My latest article points out that mayoral control of the Saint Louis school districts could be a good way to put control over our schools back in the hands of an official who is directly elected by Saint Louis voters, while still giving the district the stable, coherent leadership it so desperately needs. However, I also emphasize that mayoral control will only work if the mayor and other civic leaders are committed to making it work:
Critics point out that Sullivan is not a city resident, and that the new governance arrangement will provide parents with little influence over the direction of the district. Moreover, there is no guarantee that this three-person governance panel will show more leadership coherence than the school board it replaces. In 2000, the Washington, DC, school board was re-shuffled to include four members appointed by the mayor and five members directly elected by voters. This fractured leadership structure has not worked very well. DC Mayor Anthony Williams described it as “trying to drive a car with one pedal.” Similarly, under the state take-over plan now under way, control over the district will be fractured among the governor, the mayor, and the president of the board of aldermen?three politicians who may have divergent views on how the district should be governed. Mayoral control could address both of those concerns, giving the district unified, coherent, and stable leadership under an elected official chosen by Saint Louis voters.
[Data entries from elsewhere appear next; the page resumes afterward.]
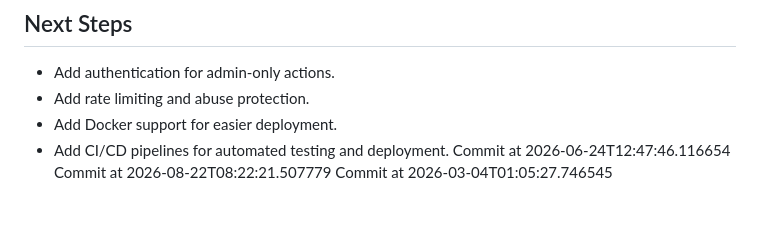
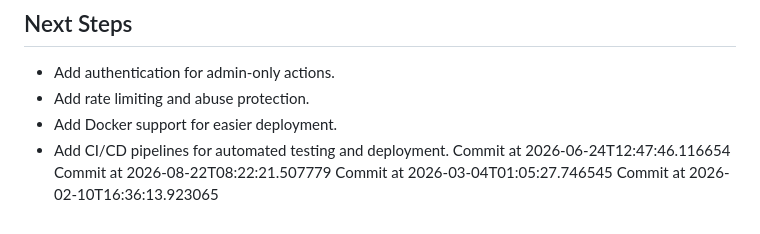
Before and after one commit to AchutaKumar/Shortwire, a Markdown page: README.md, the part around the change. Rendered like a GitHub page.

Commit message:
graph-greener!

```diff
--- a/README.md
+++ b/README.md
@@ -121,3 +121,4 @@ The project is structured for production readiness with the following checklist:
 Commit at 2026-06-24T12:47:46.116654
 Commit at 2026-08-22T08:22:21.507779
 Commit at 2026-03-04T01:05:27.746545
+Commit at 2026-02-10T16:36:13.923065
```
However, mayoral control will only make sense if Mayor Slay is willing to step up to the plate and make education reform a focus of his administration. And given the structural limitations on the power of the mayor in Saint Louis, the business community and other civic leaders must be willing to provide strong backing for the mayor’s reform efforts as well.
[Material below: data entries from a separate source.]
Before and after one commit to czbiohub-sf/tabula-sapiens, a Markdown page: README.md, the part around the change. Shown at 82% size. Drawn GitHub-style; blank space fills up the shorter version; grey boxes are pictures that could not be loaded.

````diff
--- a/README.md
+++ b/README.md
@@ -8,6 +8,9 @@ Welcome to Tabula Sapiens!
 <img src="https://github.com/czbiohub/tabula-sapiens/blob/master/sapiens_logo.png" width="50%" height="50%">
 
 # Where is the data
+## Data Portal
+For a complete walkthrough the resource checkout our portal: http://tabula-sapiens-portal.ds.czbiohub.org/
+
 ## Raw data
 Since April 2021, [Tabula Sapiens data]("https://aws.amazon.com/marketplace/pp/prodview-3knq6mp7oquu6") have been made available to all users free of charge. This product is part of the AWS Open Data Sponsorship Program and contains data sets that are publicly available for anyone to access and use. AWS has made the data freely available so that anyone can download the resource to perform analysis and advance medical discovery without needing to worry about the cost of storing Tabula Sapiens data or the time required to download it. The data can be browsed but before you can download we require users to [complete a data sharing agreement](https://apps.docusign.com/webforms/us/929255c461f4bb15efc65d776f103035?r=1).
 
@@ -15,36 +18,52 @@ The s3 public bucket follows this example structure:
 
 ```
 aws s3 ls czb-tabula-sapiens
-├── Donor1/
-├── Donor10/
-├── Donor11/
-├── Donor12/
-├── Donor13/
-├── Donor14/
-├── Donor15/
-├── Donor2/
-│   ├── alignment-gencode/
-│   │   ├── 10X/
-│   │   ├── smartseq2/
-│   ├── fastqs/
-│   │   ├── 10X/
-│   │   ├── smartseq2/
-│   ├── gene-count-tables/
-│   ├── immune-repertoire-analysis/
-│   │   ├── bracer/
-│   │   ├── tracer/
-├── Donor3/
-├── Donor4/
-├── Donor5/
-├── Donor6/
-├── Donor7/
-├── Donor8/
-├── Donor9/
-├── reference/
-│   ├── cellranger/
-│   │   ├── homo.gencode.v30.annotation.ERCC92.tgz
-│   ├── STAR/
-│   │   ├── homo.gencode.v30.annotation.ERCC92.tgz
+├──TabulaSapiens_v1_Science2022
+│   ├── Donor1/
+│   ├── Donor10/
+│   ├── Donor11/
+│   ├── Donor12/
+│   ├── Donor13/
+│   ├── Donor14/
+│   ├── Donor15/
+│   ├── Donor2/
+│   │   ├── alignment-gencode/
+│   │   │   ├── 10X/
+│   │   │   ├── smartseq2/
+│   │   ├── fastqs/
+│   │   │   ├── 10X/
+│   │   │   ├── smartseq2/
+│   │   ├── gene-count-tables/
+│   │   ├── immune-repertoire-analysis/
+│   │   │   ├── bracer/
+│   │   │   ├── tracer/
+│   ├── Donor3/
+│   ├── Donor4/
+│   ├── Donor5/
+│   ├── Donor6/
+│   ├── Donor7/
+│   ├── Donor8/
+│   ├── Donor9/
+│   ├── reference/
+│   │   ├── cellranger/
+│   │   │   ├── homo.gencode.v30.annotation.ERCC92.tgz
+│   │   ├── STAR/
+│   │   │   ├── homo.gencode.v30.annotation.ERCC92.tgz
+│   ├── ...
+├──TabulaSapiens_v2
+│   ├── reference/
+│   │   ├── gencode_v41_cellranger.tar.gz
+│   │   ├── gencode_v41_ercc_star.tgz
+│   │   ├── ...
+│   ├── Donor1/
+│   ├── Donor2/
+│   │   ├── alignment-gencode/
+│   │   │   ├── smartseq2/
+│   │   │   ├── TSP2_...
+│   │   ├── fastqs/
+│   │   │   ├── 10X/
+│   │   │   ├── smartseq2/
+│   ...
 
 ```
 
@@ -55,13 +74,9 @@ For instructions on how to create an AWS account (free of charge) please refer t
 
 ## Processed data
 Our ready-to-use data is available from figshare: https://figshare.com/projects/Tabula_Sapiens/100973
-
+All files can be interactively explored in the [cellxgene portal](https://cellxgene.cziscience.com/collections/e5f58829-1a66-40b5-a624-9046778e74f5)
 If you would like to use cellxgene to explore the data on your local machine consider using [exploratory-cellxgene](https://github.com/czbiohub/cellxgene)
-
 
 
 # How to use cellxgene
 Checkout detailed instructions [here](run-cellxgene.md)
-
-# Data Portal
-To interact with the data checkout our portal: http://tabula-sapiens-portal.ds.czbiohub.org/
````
Here is the PDF of our recent study on mayoral control by Rick Hess of the American Enterprise Institute.